Information given below:

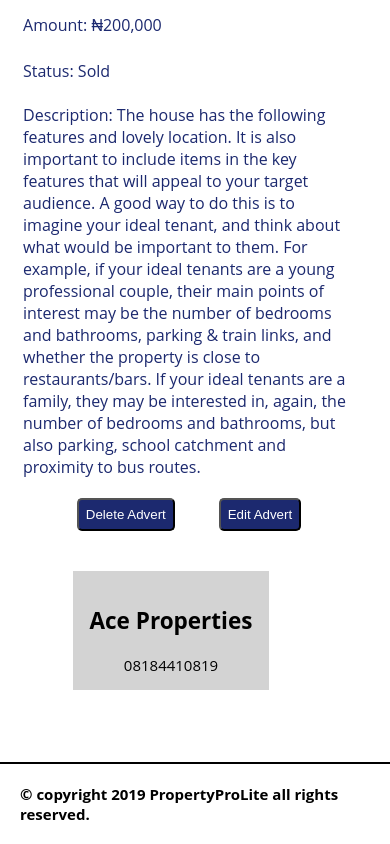
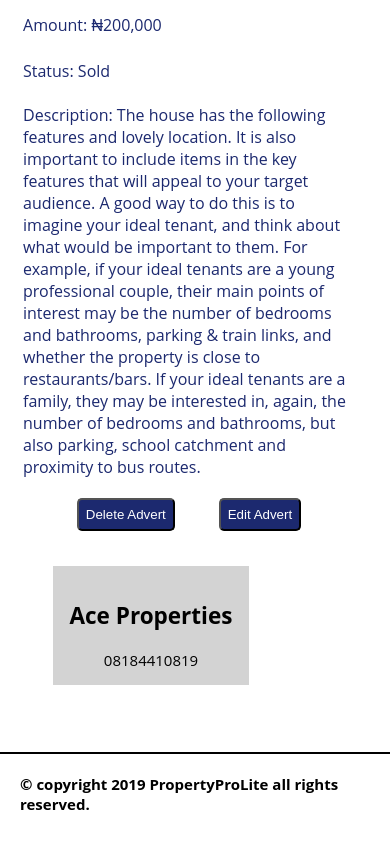
Before and after one commit to FatimatOlanrewaju/PropertyProLite, a plain HTML site: page UI/specificadvert.html in a window 390 px wide. Shown: the part 388-1232 px from the top of the page. Drawn offline with Linux system fonts and the light colour scheme; some icons are missing; a web font is replaced by a local one.

Commit message:
ui: css media query updated

```diff
--- a/UI/styles/specificadvert.css
+++ b/UI/styles/specificadvert.css
@@ -141,7 +141,7 @@ button:hover {
 
     .agent-details {
         width: 50%;
-        margin: 20px 50px 20px;
+        margin: 15px 30px 15px;
         padding: 15px;
     }
 }
```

End of Information given.

**Assignment**. When you copy the data, keep every line exact and drop the pictures.

**Exercise result**.
Before and after one commit to FatimatOlanrewaju/PropertyProLite, a plain HTML site: page UI/specificadvert.html in a window 390 px wide. Shown: the part 388-1232 px from the top of the page. Drawn offline with Linux system fonts and the light colour scheme; some icons are missing; a web font is replaced by a local one.

Commit message:
ui: css media query updated

```diff
--- a/UI/styles/specificadvert.css
+++ b/UI/styles/specificadvert.css
@@ -141,7 +141,7 @@ button:hover {
 
     .agent-details {
         width: 50%;
-        margin: 20px 50px 20px;
+        margin: 15px 30px 15px;
         padding: 15px;
     }
 }
```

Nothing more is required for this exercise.